The EMN produces yearly Annual Policy Reports, which outline the most significant political and legislative (including EU) developments, as well as public debates in the area of migration and asylum, within the Member States – since 2009, these also contribute to the Commission’s Annual Reports to the European Council, reviewing the implementation of the European Pact on Immigration and Asylum; Studies, on topics (see below also) relevant to policymakers; yearly Annual Reports on Asylum and Migration Statistics, which present an analysis of statistical trends in the Member States; and compilations of the responses to Ad-Hoc Queries.
Study topics are selected based on proposals made by an EMN NCP(s) and/or the European Commission and are based on their relevance to Member States and the Commission to policy development. Particular attention is paid to the relevance of such studies to their target audience, i.e. policymakers at both EU and Member State level. It is the role of the Steering Board to formally approve the selection of topics within the context of an annual EMN Work Programme.
Initially, a common study specification is developed, in order to facilitate better comparability, and then each EMN NCP produces a National Report, according to the common specifications and often involving contributions from members of their national network. Subsequently a comparative Synthesis Report is produced, bringing together the main findings from the National Reports and placing them within an EU perspective (e.g. by relating to recent policy initiatives).
These are listed here and via the hyperlinks you can download both the Synthesis Report and the corresponding National Reports.
vi) Return Migration;
vii) Family Reunification;
xii) Temporary and circular migration: empirical evidence, current policy practice and future options in EU Member States (to be published end 2010);
xiii) Satisfying labour demand through migration in EU Member States (to be publishedend 2010).
The information on the legal, demographic, economic, social, and political dimensions of migration includes: national legislation, case-law, publications, and contact details of EMN NCPs and their national network members, as well as links to other relevant information sources.
In order to collect this information in a comparative manner and to facilitate structured searching, an EMN Glossary and Thesaurus is being developed. The EMN Glossary uses terms, and their definitions, from a variety of sources, primarily those given in the EU asylum and immigration acquis.
The information and resources that EMN Members collect and document forms the basis of the EMN Information Exchange System, which is accessible for the EMN NCPs and their national network members via the EMN’s website.
All the EMN studies, including the National Reports and Synthesis Reports are published on the European Migration Network’s website and are accessible to all. The database, because it is in a developmental stage, is currently restricted to EMN NCPs and their national partners, plus other relevant EU entities, only.

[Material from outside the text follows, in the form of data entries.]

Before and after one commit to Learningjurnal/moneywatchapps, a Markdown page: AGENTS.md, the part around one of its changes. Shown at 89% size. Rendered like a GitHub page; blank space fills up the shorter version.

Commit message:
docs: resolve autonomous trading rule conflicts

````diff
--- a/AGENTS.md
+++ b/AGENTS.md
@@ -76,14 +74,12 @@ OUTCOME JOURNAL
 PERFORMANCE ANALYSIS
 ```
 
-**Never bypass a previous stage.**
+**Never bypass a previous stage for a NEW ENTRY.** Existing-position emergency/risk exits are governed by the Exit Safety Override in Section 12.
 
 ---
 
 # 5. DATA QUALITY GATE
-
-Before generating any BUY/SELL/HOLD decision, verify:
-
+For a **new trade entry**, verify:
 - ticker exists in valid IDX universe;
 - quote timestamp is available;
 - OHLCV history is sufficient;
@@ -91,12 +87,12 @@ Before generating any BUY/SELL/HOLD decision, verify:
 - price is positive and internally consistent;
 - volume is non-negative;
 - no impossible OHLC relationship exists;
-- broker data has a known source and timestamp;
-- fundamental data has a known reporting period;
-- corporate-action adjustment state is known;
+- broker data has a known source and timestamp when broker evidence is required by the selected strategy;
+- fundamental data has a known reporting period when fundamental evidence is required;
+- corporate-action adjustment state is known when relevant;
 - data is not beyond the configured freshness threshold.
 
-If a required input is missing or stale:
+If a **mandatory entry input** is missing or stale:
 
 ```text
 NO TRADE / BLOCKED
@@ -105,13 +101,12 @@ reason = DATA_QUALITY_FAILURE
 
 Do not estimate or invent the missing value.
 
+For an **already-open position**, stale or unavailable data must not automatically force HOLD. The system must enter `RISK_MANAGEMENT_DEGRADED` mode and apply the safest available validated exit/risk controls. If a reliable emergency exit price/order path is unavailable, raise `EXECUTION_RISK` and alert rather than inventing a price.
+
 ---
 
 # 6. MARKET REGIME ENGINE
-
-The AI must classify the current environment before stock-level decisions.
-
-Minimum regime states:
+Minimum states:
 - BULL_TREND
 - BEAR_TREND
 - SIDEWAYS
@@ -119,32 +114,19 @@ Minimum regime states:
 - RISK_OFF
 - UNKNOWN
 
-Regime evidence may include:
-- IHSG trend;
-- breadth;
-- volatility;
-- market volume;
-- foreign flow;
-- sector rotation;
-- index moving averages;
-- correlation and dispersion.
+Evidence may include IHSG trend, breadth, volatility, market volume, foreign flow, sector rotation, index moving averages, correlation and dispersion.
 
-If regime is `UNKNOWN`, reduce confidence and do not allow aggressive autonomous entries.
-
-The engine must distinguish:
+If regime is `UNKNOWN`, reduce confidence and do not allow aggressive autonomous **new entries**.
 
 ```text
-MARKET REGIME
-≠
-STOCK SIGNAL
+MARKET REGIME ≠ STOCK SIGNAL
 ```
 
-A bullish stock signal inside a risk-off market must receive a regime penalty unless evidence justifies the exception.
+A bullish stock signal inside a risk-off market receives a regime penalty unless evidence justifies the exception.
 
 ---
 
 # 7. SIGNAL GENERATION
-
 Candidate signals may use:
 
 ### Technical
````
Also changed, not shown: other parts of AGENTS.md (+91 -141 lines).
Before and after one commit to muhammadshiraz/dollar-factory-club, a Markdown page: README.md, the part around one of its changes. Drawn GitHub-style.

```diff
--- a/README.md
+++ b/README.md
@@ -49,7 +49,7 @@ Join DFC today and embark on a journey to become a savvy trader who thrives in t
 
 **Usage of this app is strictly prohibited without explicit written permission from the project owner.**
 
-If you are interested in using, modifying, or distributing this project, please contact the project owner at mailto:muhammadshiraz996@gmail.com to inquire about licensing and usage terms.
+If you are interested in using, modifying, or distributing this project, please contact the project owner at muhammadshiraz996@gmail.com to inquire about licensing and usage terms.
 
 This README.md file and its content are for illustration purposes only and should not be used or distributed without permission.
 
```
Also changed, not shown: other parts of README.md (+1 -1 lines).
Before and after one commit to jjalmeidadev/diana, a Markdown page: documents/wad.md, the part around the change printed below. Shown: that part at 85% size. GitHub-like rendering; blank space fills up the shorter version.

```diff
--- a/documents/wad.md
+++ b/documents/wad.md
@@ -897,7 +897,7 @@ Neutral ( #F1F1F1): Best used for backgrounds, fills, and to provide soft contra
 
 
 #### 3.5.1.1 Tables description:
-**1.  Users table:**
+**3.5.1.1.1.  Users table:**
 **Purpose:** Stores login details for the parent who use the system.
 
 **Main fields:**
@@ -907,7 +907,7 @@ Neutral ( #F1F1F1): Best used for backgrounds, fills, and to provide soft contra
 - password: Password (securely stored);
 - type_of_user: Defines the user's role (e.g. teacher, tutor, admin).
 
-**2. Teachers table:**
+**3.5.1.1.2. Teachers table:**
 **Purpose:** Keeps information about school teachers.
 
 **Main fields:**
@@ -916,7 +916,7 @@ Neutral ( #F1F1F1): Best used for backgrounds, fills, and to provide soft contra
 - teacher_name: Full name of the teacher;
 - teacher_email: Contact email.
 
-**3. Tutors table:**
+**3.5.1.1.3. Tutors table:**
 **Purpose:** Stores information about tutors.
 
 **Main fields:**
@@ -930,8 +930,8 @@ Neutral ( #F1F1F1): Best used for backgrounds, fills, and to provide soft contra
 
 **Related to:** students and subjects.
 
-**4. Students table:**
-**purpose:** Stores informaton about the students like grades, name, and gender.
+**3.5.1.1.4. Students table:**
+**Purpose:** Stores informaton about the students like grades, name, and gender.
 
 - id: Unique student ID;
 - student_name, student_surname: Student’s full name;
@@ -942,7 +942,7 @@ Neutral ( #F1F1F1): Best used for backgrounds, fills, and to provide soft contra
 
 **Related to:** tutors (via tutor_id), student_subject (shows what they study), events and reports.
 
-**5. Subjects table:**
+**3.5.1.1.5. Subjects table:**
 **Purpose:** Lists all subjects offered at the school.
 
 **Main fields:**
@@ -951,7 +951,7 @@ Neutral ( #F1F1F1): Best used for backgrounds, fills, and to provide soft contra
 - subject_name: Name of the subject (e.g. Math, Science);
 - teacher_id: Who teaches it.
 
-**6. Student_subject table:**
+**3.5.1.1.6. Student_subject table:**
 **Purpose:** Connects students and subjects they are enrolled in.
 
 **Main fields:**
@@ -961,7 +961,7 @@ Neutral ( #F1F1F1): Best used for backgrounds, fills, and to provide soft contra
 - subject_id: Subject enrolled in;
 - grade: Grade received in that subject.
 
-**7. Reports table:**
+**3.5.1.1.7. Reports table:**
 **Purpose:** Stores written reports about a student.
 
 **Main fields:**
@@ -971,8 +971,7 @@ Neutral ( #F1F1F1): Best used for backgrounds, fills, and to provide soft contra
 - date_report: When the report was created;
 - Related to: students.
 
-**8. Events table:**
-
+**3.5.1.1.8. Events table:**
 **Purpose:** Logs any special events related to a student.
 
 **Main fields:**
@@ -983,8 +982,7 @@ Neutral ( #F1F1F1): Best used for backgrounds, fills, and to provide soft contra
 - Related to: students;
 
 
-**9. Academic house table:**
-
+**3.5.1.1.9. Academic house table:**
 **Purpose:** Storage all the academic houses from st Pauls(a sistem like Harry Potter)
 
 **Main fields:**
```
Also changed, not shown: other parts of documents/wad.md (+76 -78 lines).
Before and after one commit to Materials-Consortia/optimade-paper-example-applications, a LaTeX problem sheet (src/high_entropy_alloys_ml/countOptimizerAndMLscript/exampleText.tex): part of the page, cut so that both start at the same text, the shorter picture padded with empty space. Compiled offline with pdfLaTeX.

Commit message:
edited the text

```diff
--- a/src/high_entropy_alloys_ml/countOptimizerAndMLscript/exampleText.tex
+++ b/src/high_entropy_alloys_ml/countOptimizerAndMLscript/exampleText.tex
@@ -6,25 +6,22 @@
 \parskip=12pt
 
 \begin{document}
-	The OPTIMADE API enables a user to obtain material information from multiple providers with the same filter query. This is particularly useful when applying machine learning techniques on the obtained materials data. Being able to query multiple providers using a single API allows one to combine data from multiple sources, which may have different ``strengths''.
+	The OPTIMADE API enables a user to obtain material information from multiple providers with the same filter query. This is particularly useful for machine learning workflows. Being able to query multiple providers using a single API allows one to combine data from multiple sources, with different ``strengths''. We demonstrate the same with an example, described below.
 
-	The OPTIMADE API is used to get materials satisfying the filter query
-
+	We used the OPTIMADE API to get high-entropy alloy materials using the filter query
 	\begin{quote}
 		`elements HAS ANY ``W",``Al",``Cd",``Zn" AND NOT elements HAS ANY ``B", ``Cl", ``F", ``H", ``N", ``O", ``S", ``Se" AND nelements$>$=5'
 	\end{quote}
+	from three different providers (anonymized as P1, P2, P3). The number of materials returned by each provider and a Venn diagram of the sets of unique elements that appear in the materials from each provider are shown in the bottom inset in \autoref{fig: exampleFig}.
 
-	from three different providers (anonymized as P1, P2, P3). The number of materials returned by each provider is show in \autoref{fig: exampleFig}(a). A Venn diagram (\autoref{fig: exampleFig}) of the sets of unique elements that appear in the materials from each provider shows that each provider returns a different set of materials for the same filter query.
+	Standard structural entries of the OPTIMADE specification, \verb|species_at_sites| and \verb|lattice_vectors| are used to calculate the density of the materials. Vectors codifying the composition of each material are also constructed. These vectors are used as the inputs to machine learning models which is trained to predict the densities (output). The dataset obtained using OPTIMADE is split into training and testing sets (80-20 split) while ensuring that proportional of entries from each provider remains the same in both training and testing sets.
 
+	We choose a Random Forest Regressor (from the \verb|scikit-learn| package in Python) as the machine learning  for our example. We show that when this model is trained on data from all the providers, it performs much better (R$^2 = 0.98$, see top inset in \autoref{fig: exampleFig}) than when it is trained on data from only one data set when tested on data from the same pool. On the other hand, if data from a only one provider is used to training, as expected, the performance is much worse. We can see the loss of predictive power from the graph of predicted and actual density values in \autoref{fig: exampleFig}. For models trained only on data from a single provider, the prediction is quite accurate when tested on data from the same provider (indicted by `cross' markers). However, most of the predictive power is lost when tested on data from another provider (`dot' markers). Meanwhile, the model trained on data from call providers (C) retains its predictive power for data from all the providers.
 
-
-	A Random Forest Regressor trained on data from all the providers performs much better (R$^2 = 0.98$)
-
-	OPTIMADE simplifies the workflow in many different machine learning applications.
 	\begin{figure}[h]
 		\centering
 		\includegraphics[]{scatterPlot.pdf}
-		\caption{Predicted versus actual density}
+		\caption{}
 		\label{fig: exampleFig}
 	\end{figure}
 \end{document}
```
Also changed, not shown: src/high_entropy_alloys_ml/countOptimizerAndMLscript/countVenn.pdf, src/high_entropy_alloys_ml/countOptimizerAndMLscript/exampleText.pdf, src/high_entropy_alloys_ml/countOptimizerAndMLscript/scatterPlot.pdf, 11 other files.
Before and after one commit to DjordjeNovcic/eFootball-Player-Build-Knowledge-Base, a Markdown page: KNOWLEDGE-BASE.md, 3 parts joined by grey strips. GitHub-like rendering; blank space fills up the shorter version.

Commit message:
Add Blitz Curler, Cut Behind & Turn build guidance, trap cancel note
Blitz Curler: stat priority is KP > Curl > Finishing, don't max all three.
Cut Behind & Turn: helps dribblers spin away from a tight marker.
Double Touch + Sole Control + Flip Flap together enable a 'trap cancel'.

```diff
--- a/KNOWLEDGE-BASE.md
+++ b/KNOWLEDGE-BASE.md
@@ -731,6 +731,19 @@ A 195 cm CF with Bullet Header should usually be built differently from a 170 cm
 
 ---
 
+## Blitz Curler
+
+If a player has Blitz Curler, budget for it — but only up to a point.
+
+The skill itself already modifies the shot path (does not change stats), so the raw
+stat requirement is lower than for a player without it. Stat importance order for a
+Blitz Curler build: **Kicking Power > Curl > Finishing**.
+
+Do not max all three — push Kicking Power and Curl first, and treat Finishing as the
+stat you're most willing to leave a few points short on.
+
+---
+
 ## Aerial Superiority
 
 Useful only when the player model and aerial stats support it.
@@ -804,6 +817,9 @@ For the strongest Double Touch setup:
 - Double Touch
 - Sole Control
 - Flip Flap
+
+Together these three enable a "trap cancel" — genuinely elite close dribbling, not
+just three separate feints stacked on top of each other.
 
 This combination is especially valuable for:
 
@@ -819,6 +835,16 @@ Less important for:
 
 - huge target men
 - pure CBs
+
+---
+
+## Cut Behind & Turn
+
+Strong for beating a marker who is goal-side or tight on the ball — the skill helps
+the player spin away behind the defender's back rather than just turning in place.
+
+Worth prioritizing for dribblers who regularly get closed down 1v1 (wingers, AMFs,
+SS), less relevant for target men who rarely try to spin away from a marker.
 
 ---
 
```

Thirdly, the EMN has the task of establishing a multi-level network to aid its activities. On the European level, EMN Members (Co-ordinator, NCPs, Observers) meet regularly, as well as network and collaborate with other European level institutions and organisations.
At national level, each EMN NCP aims to develop a network involving partners within their Member State with an interest in migration and asylum from a wide range of stakeholders in order to have a cross-section of views and information, e.g. from Member State governments, (academic) research community, NGOs.